When you grow up in Finland you are never under the impression that nature is something you can form at will. On the contrary, you learn to understand the forces of the sea and the seasons – and adapt. “It’s part of our heritage to take care of nature and live in accordance with it,” says Tomas Halmesmäki, founder and CEO of OQS. “That’s why there are so many new developments in electric mobility on the water here – from urban ferries to private boating.”
One of the most impressive green projects from Finland is OQS’ own Ocean Explorer 72, a high-tech luxury catamaran equipped with a Torqeedo Deep Blue Hybrid electric propulsion and energy management system with twin Deep Blue 100i electric motors and four state-of-the-art Deep Blue batteries. While at sea, the yacht generates its own green, renewable energy through 4 kW solar panels and hydrogeneration, with two back up gensets. “It really is a green power plant of a boat,” Halmesmäki says.
“Torqeedo was the one supplier out there who could fulfil the owner’s requirements,” Halmesmäki says. Also, Torqeedo fit well into the collaborative, customized approach of OQS.
“The Deep Blue system is almost infinitely customizable. There’s a wide variety of motor types in different power classes, battery banks, user interfaces and charging options, all fully integrated into the overall system architecture,” says Dr Ralf Plieninger, managing director of Torqeedo. “The modular approach allows us to build the perfect system for each boat.”

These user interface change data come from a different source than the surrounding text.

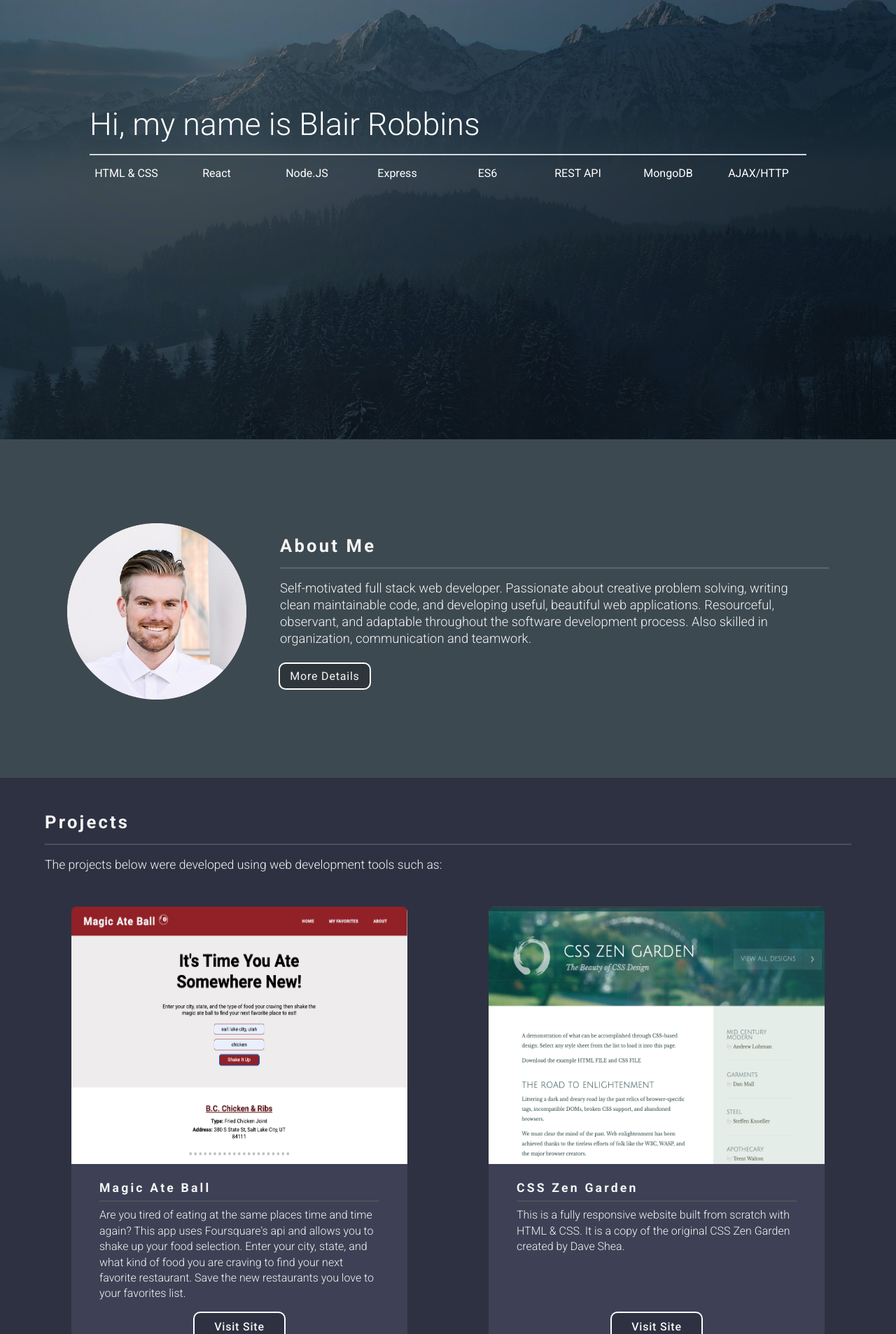
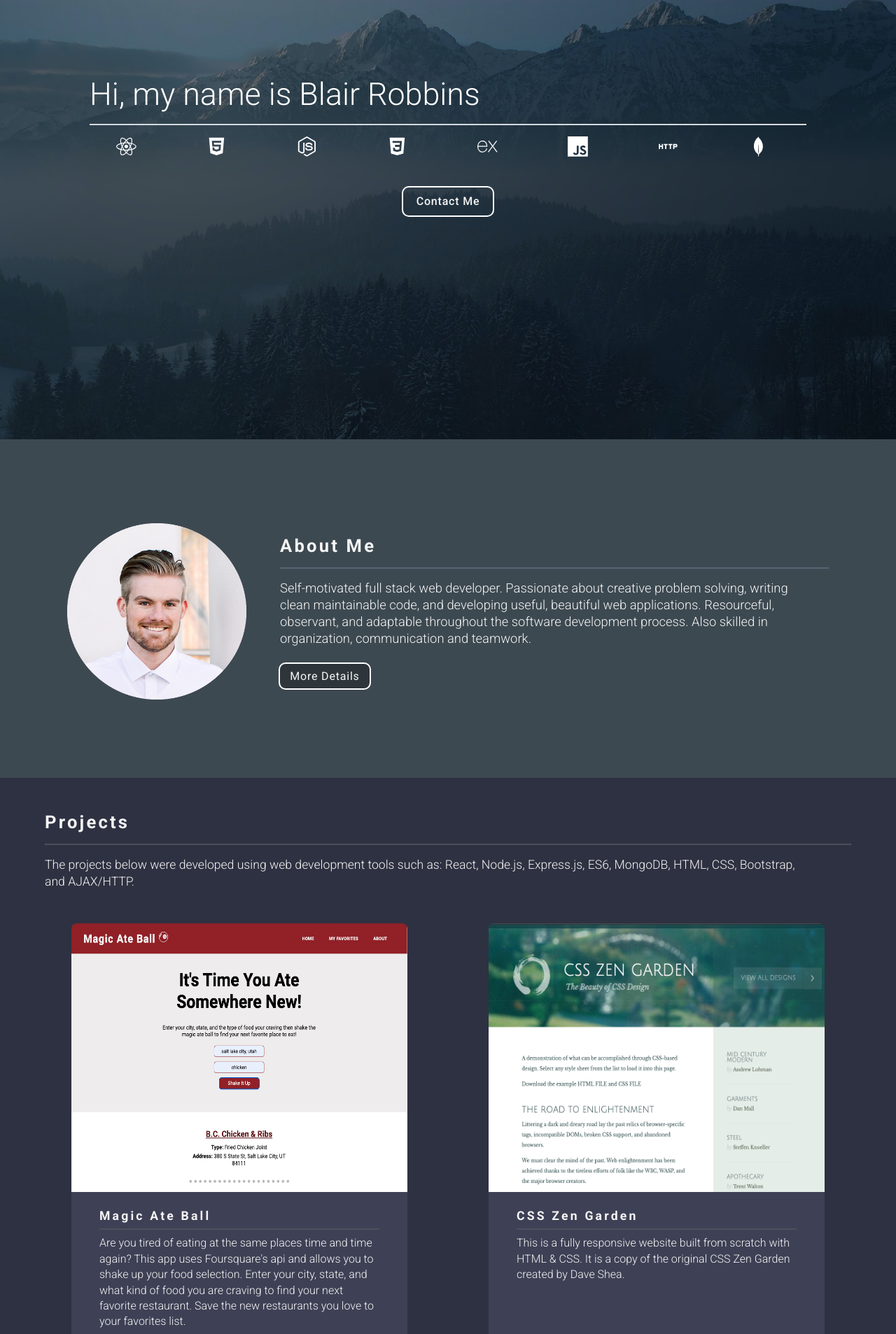
Before and after one commit to brobb27/portfolio, a React (Create React App) app: page / in a window 1280 px wide. Shown: the part 172-2079 px from the top of the page at 70% size. Built offline with nearby package versions, Linux system fonts and the light colour scheme; a web font is replaced by a local one.

Commit message:
finishing touches and links to websites

```diff
--- a/src/components/Header.js
+++ b/src/components/Header.js
@@ -1,4 +1,8 @@
 import React from 'react'
+import { FaReact, FaHtml5, FaNodeJs } from 'react-icons/fa'
+import { IoLogoCss3 } from 'react-icons/io'
+import { SiExpress, SiMongodb, SiJavascript } from 'react-icons/si'
+import { MdHttp } from 'react-icons/md'
 
 function Header() {
     return (
@@ -6,14 +10,17 @@ function Header() {
             <div>
                 <h2>Hi, my name is Blair Robbins</h2>
                 <div id='gridContainer'>
-                    <p>HTML {`&`} CSS</p>
-                    <p>React</p>
-                    <p>Node.JS</p>
-                    <p>Express</p>
-                    <p>ES6</p>
-                    <p>REST API</p>
-                    <p>MongoDB</p>
-                    <p>AJAX/HTTP</p>
+                    <div><FaReact className='headerIcon'/></div>
+                    <div><FaHtml5 className='headerIcon'/></div>
+                    <div><FaNodeJs className='headerIcon'/></div>
+                    <div><IoLogoCss3 className='headerIcon'/></div>
+                    <div><SiExpress className='headerIcon'/></div>
+                    <div><SiJavascript className='headerIcon'/></div>
+                    <div><MdHttp className='headerIcon'/></div>
+                    <div><SiMongodb className='headerIcon'/></div>
+                </div>
+                <div id='contactButton'>
+                    <a href='#contact' className=''>Contact Me</a>
                 </div>
             </div>
         </div>
--- a/src/components/ProjComponent.js
+++ b/src/components/ProjComponent.js
@@ -9,7 +9,7 @@ function ProjComponent({proj}) {
                 <p>{proj.description}</p>
             </div>
             <div id='buttonDiv'>
-                <button>Visit Site</button>
+                <a href={proj.link}>Visit Site</a>
             </div>
         </div>
     )
--- a/src/components/Projects.js
+++ b/src/components/Projects.js
@@ -16,37 +16,44 @@ function Projects() {
         {
             projectImg: magicAte,
             title: 'Magic Ate Ball',
-            description: `Are you tired of eating at the same places time and time again? This app uses Foursquare's api and allows you to shake up your food selection. Enter your city, state, and what kind of food you are craving to find your next favorite restaurant. Save the new restaurants you love to your favorites list.`
+            description: `Are you tired of eating at the same places time and time again? This app uses Foursquare's api and allows you to shake up your food selection. Enter your city, state, and what kind of food you are craving to find your next favorite restaurant. Save the new restaurants you love to your favorites list.`,
+            link: 'https://magic-ate-ball-br.netlify.app/'
         },
         {
             projectImg: zenGarden,
             title: 'CSS Zen Garden',
-            description: `This is a fully responsive website built from scratch with HTML & CSS. It is a copy of the original CSS Zen Garden created by Dave Shea.`
+            description: `This is a fully responsive website built from scratch with HTML & CSS. It is a copy of the original CSS Zen Garden created by Dave Shea.`,
+            link: 'https://zengarden-br.netlify.app/'
         },
         {
             projectImg: jobTracker,
             title: 'Job Tracker',
-            description: 'Are you on the job hunt? This full stack app helps you to keep track of all the jobs you want. Easily see the pros, cons, and if you have applied to the jobs you are interested in.'
+            description: 'Are you on the job hunt? This full stack app helps you to keep track of all the jobs you want. Easily see the pros, cons, and if you have applied to the jobs you are interested in.',
+            link: ''
         },
         {
             projectImg: memeMachine,
             title: 'Meme Machine',
-            description: 'This app selects random meme images from an API for you to make your own meme by entering in a top and bottom text.'
+            description: 'This app selects random meme images from an API for you to make your own meme by entering in a top and bottom text.',
+            link: 'https://meme-machine-br.netlify.app/'
         },
         {
             projectImg: sampleBlog,
             title: 'Sample Blog',
-            description: 'This is a sample landing page for a generic blog. It was built using React props and CSS.'
+            description: 'This is a sample landing page for a generic blog. It was built using React props and CSS.',
+            link: 'https://sample-blog-br.netlify.app/'
         },
         {
             projectImg: kentsCamera,
             title: 'Kents Camera Castle',
-            description: `This fully responsive landing page was built from scratch using HTML, CSS, and Bootstrap. It was built as part of a digital marketing assignment while finishing my bachelor's degree.`
+            description: `This fully responsive landing page was built from scratch using HTML, CSS, and Bootstrap. It was built as part of a digital marketing assignment while finishing my bachelor's degree.`,
+            link: 'https://kents-camera-castle-br.netlify.app/'
         },
         {
             projectImg: travelList,
             title: 'Travel List',
-            description: 'This app was built from scratch using HTML, CSS, and Javascript to make AJAX/HTTP calls to an API and allows the user to add, complete, and delete travel destinations to the webpage.'
+            description: 'This app was built from scratch using HTML, CSS, and Javascript to make AJAX/HTTP calls to an API and allows the user to add, complete, and delete travel destinations to the webpage.',
+            link: 'https://ajax-travel-list-br.netlify.app/'
         }
     ]
 
@@ -58,7 +65,7 @@ function Projects() {
         <div id='projects'>
             <div>
                 <h2>Projects</h2>
-                <p>The projects below were developed using web development tools such as: </p>
+                <p>The projects below were developed using web development tools such as: React, Node.js, Express.js, ES6, MongoDB, HTML, CSS, Bootstrap, and AJAX/HTTP.</p>
             </div>
             <div id='projectContainer'>
                 {projectComponents}
--- a/src/index.css
+++ b/src/index.css
@@ -122,14 +122,47 @@ body {
 #gridContainer {
 	display: grid;
 	place-items: center;
-	grid-template-columns: repeat(auto-fit, minmax(7rem, 1fr));
+	grid-template-columns: repeat(auto-fit, minmax(5rem, 1fr));
 	column-gap: 0.5rem;
 	row-gap: 1rem;
 	padding: 1rem 0rem;
 }
 
-#gridContainer > p {
+#gridContainer > div {
 	padding-right: 1rem;
+}
+
+.headerIcon {
+	height: 1.8rem;
+	width: 1.8rem;
+}
+
+#contactButton {
+	display: grid;
+	place-items: center;
+	padding: 0.5rem 0rem;
+	margin-top: 1rem;
+}
+
+#contactButton > a {
+	all: unset;
+	display: grid;
+	place-items: center;
+	color: whitesmoke;
+	outline: white solid 0.15rem;
+	margin-top: auto;
+	height: 2.5rem;
+	width: 8rem;
+	border-radius: 0.5rem;
+	font-weight: 500;
+	letter-spacing: 0.05rem;
+	transition: 0.5s;
+}
+
+#contactButton > a:hover {
+	color: #3e4155;
+	background-color: whitesmoke;
+	cursor: pointer;
 }
 
 /* aboutMe styles */
@@ -248,7 +281,7 @@ body {
 .projComp > img {
 	border-top-left-radius: 0.5rem;
 	border-top-right-radius: 0.5rem;
-	height: 23rem;
+	height: 24rem;
 	width: 100%;
 }
 
@@ -279,9 +312,10 @@ body {
 	padding: 0.5rem 0rem;
 }
 
-#buttonDiv > button {
+#buttonDiv > a {
 	all: unset;
-	text-align: center;
+	display: grid;
+	place-items: center;
 	color: whitesmoke;
 	background-color: #2e3141;
 	outline: white solid 0.15rem;
@@ -294,7 +328,7 @@ body {
 	transition: 0.5s;
 }
 
-#buttonDiv > button:hover {
+#buttonDiv > a:hover {
 	color: #3e4155;
 	background-color: whitesmoke;
 	cursor: pointer;
@@ -399,6 +433,12 @@ body {
 }
 
 /* media query styles */
+
+@media only screen and (max-width: 1040px) {
+	.projComp > img {
+		height: auto;
+	}
+}
 
 @media only screen and (max-width: 768px) {
 	/* navbar query */
```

As a life-long boater and trained engineer, Halmesmäki appreciates the OE 72 from two perspectives. “To me, the most important differentiator is the silence and the autonomy you gain with Deep Blue,” Tomas says. Thanks to the solar panels and the ability to charge the batteries while under sail, generator runtime is minimised and sailors can stay at sea for long stretches. But peace and quiet doesn’t come at the expense of comfort: the OE72 is fully equipped with multimedia systems, a double fridge, air conditioning, and other amenities.

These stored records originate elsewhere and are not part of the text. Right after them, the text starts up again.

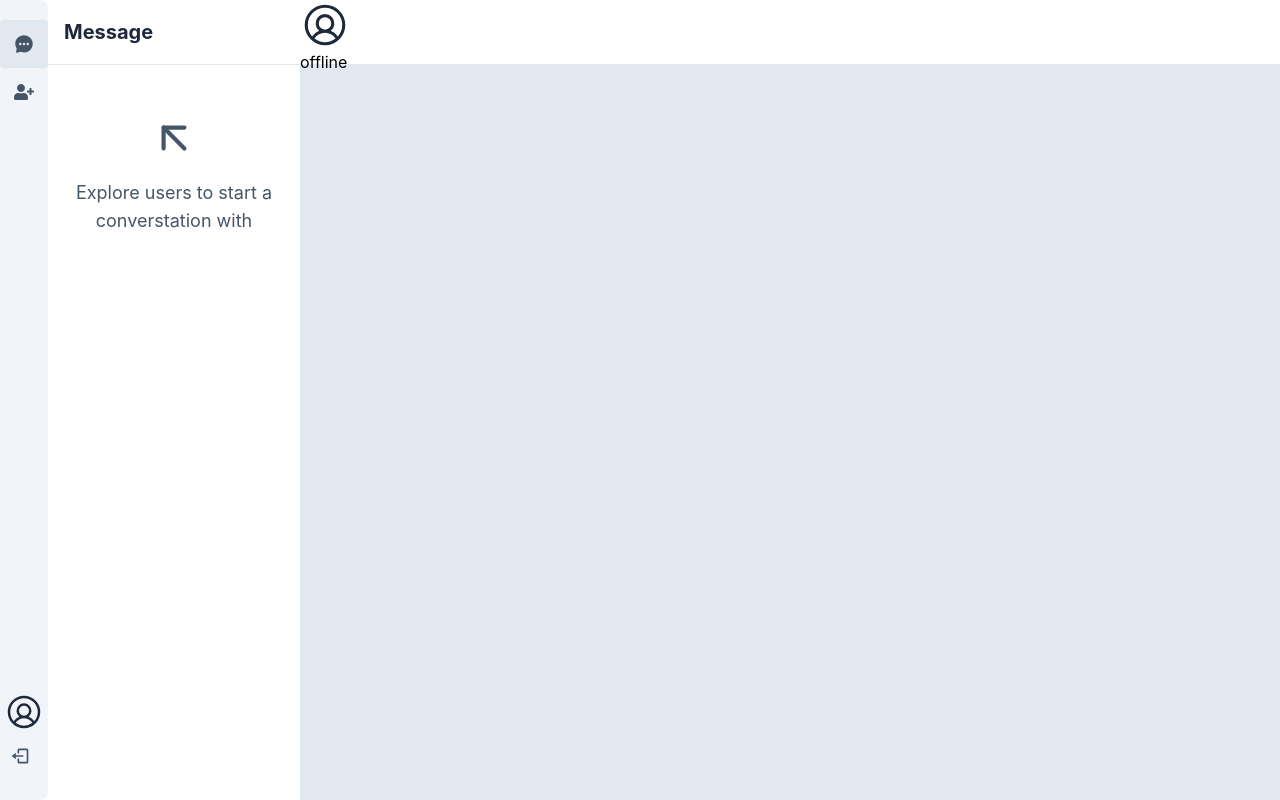
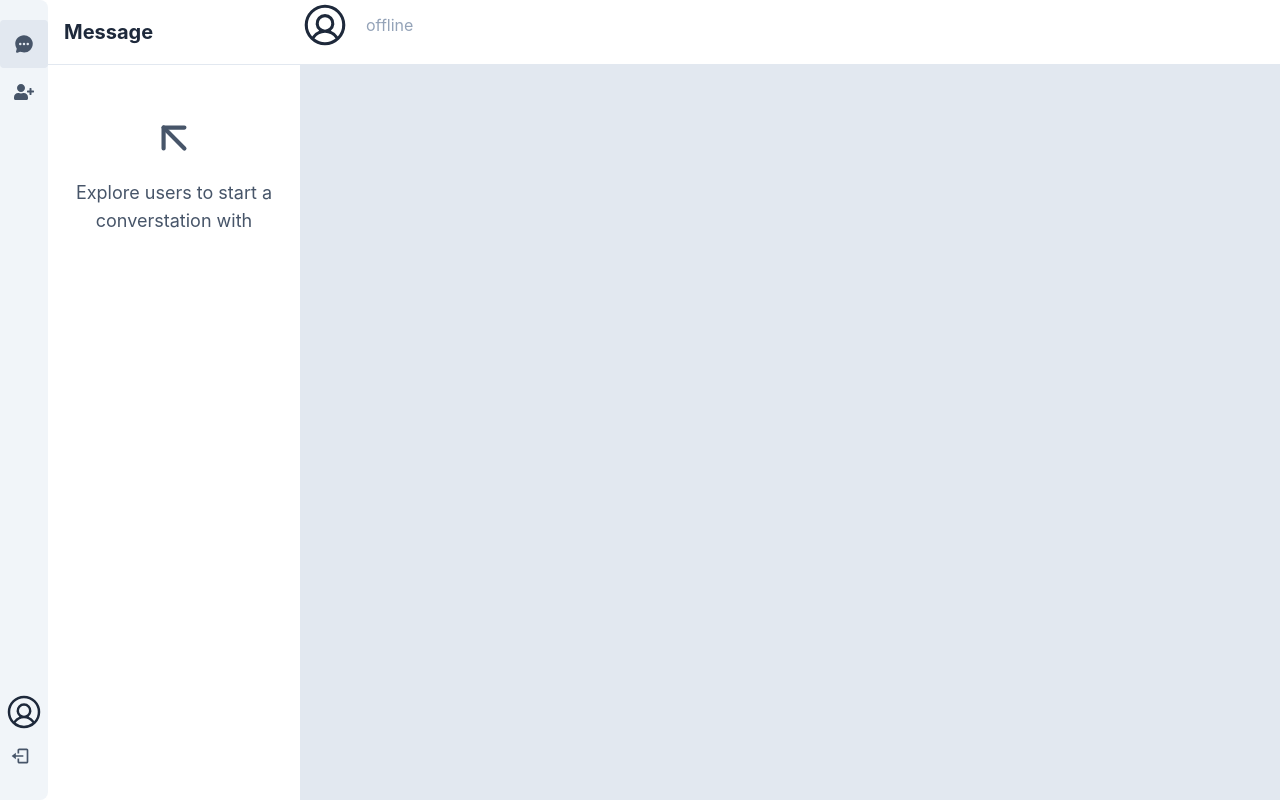
Before and after one commit to GaromaMakure/Chat-App, a React (Create React App) app in the folder client/: page /1 in a window 1280 px wide. Built offline with nearby package versions, Linux system fonts and the light colour scheme; no server answers.

Commit message:
updating client side

```diff
--- a/client/src/components/EditUserDetails.js
+++ b/client/src/components/EditUserDetails.js
@@ -75,7 +75,7 @@ const EditUserDetails = ({ onClose, user }) => {
     }
   };
   return (
-    <div className="fixed top-0 bottom-0 left-0 right-0 bg-gray-700 bg-opacity-40 flex justify-center items-center">
+    <div className="fixed top-0 bottom-0 left-0 right-0 bg-gray-700 bg-opacity-40 flex justify-center items-center z-10">
       <div className="bg-white p-4 py-6   m-1 rounded w-full max-w-sm">
         <h2 className="font-semibold">profile Details</h2>
         <p className="text-sm ">Edit user details</p>
--- a/client/src/components/MessagePage.js
+++ b/client/src/components/MessagePage.js
@@ -8,6 +8,7 @@ const MessagePage = () => {
   const socketConnection = useSelector(
     (state) => state?.user?.socketConnection
   );
+  const user = useSelector((state) => state?.user);
   const [dataUser, setDataUser] = useState({
     name: "",
     email: "",
@@ -24,11 +25,11 @@ const MessagePage = () => {
         setDataUser(data);
       });
     }
-  }, [socketConnection, params?.userId]);
+  }, [socketConnection, params?.userId, user]);
   return (
     <div>
       <header className="sticky top-0 h-16 bg-white ">
-        <div>
+        <div className="flex items-center gap-4 ">
           <div>
             <Avatar
               width={50}
@@ -39,11 +40,13 @@ const MessagePage = () => {
             />
           </div>
           <div>
-            <h3>{dataUser?.name}</h3>
-            <p>
-              {
-                dataUser.online? "online": "offline"
-              }
+            <h3 className="font-semibold text-lg my-0">{dataUser?.name}</h3>
+            <p className="-my-2">
+              {dataUser.online ? (
+                <span className="text-primary">online</span>
+              ) : (
+                <span className="text-slate-400">offline</span>
+              )}
             </p>
           </div>
         </div>
```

Comfort is key – on board and while managing the Torqeedo system. The state of charge is displayed on every screen on a pull-down bar. And with one click the user gets more detailed information about the low-voltage Torqeedo battery bank which supplies most of the yacht’s hotel loads and the high-capacity Deep Blue batteries.
When the boat reaches a speed of 5-7 knots, the Torqeedo motors can be used as hydrogenerators.
“With a few clicks you switch to automatic hydrogeneration mode,” Dr Ralf Plieninger explains. “Deep Blue Hybrid’s energy management system ensures that renewable power is used, produced, and stored in the most efficient manner. The algorithm automatically finds the highest torque the propeller can run at that sailing speed for maximum energy production.”
Owners can see how energy is being produced and consumed on the yacht and how the solar modules are charging the low-voltage batteries with a glance at the control screen’s energy flow monitor. The Deep Blue propulsion batteries are charged while sailing and by solar energy once the low-voltage battery bank is fully charged. If power runs low due to long stretches at anchor or a lack of sun, the owner decides the exact state of charge or time of day the gensets will kick in. Everything is customisable to the owner’s preference.
“Bluewater sailing can be more fun, more relaxing, more sustainable and more in tune with nature,” says Halmesmäki. “The Ocean Explorer 72 is a great example of what is possible, not in the future, but today.”